Years after the scandal broke in Silicon Valley, the story has gained new life as founder Elizabeth Holmes awaits trial on fraud charges. When Theranos launched in 2003, 19-year-old Holmes began a meteoric rise to the heights of tech fame. The concept of Theranos was nothing short of world-changing: According to Holmes, her company's technology needed just a pinprick of blood to run a gamut of tests, ending the medical industry's expensive and slow lab tests.
Like electric scooters and vapes, virtual reality is a technological innovation that is incredibly easy to make fun of.
I associate VR — an interactive experience that transports the user to an artificial world — with gamers, the porn industry and people who ride Boost Boards in the bike lane.

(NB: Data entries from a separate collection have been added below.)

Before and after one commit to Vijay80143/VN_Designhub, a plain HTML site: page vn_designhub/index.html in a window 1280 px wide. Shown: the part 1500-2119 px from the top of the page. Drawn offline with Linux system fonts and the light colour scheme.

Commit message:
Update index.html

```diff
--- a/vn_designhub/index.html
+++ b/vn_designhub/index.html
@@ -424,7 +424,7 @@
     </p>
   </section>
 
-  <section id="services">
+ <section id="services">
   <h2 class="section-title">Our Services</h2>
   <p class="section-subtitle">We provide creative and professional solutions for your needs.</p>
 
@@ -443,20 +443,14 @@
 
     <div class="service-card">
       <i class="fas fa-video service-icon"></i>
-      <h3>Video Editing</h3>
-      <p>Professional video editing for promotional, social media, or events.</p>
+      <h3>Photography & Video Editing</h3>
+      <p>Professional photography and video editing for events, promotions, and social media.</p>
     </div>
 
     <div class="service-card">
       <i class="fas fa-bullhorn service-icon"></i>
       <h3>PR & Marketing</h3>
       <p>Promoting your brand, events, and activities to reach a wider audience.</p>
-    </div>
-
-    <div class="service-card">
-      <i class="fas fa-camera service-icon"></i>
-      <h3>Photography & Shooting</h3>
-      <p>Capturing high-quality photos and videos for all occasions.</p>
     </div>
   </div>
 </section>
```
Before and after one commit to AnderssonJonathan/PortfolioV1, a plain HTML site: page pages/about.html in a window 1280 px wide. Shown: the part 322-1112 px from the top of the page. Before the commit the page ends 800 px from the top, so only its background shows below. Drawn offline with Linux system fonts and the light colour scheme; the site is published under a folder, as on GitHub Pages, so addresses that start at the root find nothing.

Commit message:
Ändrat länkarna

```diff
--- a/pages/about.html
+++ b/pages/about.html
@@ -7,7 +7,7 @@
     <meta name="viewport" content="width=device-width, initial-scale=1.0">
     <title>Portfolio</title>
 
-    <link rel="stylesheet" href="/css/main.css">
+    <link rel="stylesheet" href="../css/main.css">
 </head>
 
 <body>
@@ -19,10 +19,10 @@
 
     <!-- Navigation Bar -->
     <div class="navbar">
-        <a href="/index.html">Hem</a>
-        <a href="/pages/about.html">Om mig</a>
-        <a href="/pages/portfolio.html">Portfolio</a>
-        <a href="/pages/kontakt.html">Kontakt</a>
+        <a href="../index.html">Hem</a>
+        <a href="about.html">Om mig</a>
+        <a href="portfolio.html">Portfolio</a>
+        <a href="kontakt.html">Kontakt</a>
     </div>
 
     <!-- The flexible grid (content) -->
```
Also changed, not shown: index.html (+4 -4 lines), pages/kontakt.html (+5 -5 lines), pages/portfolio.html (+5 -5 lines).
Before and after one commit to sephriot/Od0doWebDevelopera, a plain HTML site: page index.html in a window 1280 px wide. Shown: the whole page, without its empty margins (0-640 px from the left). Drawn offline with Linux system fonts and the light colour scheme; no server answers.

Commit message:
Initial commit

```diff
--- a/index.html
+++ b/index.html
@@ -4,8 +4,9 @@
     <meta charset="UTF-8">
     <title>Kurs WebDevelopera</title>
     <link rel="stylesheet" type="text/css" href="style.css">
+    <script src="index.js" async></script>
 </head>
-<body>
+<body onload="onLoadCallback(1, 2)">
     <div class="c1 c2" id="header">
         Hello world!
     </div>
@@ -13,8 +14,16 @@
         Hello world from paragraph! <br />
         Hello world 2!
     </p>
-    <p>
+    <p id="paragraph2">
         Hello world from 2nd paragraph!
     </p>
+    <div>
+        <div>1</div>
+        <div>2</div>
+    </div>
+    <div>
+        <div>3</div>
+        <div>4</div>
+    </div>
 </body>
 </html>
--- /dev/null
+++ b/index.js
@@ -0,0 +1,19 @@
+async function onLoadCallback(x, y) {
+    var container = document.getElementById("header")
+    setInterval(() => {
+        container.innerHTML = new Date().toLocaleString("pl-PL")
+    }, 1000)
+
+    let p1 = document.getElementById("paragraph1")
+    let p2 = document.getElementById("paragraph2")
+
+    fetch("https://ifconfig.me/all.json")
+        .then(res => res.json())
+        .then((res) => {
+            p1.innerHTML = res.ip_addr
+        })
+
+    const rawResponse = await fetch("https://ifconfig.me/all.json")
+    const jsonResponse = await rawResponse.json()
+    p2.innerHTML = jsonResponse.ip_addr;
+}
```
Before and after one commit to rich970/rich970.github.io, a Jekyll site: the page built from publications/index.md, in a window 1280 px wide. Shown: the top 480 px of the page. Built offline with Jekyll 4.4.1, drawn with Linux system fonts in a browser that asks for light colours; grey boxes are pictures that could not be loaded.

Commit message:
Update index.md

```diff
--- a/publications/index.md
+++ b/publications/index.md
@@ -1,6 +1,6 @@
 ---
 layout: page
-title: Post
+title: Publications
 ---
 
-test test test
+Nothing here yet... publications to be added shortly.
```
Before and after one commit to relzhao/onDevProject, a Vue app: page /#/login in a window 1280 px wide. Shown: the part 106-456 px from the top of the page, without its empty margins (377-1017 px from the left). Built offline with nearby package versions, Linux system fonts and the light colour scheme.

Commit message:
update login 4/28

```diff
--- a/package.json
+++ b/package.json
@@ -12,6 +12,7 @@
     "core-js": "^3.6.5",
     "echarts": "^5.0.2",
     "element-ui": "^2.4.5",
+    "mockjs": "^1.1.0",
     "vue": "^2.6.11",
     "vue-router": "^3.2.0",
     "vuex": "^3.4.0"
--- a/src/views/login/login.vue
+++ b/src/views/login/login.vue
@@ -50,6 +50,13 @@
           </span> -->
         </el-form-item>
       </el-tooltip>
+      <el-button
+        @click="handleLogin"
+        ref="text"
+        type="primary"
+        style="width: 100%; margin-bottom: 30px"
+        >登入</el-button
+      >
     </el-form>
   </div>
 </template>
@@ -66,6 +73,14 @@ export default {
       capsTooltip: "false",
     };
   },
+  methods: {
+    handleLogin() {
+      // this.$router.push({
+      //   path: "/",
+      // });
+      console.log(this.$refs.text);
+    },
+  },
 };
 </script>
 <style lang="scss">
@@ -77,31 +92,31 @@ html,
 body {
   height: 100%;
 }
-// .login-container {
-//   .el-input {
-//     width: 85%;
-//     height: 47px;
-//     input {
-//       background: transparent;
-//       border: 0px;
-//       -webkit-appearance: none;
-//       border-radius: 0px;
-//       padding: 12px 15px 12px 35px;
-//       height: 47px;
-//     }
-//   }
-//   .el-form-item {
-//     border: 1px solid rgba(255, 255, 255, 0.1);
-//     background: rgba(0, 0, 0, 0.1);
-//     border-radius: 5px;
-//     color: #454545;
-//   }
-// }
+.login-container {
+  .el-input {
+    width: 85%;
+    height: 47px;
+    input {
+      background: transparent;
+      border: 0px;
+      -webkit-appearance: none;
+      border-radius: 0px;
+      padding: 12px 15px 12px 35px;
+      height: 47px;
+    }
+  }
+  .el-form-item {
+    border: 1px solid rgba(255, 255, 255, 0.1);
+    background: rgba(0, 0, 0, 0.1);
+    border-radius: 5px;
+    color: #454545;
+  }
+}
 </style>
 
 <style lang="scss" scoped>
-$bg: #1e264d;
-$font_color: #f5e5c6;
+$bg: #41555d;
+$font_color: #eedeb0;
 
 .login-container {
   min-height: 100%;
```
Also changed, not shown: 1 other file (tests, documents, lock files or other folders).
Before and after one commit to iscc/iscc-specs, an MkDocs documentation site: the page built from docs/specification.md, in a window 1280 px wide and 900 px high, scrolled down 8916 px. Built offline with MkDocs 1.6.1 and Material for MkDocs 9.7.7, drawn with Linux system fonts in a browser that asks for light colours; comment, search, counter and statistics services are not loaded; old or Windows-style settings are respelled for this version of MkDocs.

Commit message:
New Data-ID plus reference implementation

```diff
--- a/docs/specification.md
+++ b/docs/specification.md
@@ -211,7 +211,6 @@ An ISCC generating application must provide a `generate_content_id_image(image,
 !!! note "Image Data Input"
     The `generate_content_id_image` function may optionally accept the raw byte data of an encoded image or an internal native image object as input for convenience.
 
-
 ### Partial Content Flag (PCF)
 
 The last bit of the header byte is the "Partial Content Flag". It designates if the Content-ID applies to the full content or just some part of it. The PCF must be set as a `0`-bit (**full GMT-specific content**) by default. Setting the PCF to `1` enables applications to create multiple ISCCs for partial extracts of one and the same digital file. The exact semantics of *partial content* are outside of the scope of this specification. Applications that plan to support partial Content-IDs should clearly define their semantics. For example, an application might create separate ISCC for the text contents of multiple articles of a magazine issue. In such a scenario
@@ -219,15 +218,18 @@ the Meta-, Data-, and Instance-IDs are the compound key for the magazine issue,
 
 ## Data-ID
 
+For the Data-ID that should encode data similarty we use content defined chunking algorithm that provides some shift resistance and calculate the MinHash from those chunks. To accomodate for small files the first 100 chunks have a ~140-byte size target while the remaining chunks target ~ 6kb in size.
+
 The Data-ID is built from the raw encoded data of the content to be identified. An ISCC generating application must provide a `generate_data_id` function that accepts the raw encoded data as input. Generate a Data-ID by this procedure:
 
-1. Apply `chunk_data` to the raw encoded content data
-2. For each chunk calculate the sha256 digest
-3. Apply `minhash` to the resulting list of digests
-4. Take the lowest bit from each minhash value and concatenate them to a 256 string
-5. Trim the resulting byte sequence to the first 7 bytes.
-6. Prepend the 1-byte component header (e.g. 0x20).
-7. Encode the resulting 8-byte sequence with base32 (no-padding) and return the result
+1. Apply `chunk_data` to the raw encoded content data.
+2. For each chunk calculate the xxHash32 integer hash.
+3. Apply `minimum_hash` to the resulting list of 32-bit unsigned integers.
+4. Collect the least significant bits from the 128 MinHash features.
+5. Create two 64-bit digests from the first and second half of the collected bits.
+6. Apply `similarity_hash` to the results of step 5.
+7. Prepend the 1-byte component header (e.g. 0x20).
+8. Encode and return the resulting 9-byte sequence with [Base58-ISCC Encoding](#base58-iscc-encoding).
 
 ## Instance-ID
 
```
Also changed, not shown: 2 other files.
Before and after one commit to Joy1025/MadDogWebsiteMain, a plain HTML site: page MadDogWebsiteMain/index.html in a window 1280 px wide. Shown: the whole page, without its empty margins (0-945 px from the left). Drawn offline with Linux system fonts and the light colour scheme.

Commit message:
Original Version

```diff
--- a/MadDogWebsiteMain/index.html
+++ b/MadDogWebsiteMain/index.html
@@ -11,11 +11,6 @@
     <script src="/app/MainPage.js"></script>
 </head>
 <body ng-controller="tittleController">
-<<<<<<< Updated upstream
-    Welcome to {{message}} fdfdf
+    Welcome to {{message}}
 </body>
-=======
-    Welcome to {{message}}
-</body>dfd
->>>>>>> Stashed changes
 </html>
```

This is why, when I noticed Black Box VR pop up on Market Street, across from the headquarters of Twitter and Uber, it felt like the punchline to a joke only a San Franciscan could make.
Black Box is the world's first VR gym. Founded in 2016 by Ryan DeLuca and Preston Lewis, the company plans to transform — ok, "disrupt" — the boutique fitness industry by fusing two things Americans love: trendy fitness and video games. I don't like either of these things, so I decided to try it.
Facebook will overhaul its advertising systems to prevent discrimination in housing, credit and employment ads as part of a legal settlement.
For the social network, that’s one major legal problem down, several to go, including government investigations in the U.S. and Europe over its data and privacy practices.
The changes to Facebook’s advertising methods — which generate most of the company’s enormous profits — are unprecedented. The social network says it will no longer allow housing, employment or credit ads that are directed at people based on categories that include age, gender or ZIP code. Facebook will also limit other options so these ads don’t exclude people on the basis of race, ethnicity and other legally protected categories in the United States, including national origin and sexual orientation.
The social media company is also paying about $5 million to cover plaintiffs’ legal fees and other costs.
Facebook and the plaintiffs — a group including the American Civil Liberties Union, the National Fair Housing Alliance and others — called the settlement historic. It took 18 months to hammer out. The company still faces an administrative complaint filed by U.S. Department of Housing and Urban Development in August over the housing ads issue.
What’s not yet clear is how well the safeguards will work. Facebook has been working to address a slew of social consequences related to its network, with varying degrees of success. Last week, it scrambled to remove graphic video filmed by a gunman in the New Zealand mosque shootings, but the footage remained available for hours on its site and elsewhere on social media.
This month, CEO Mark Zuckerberg announced a new “privacy-focused vision” for the company to focus on messaging instead of more public sharing — but he stayed mum on...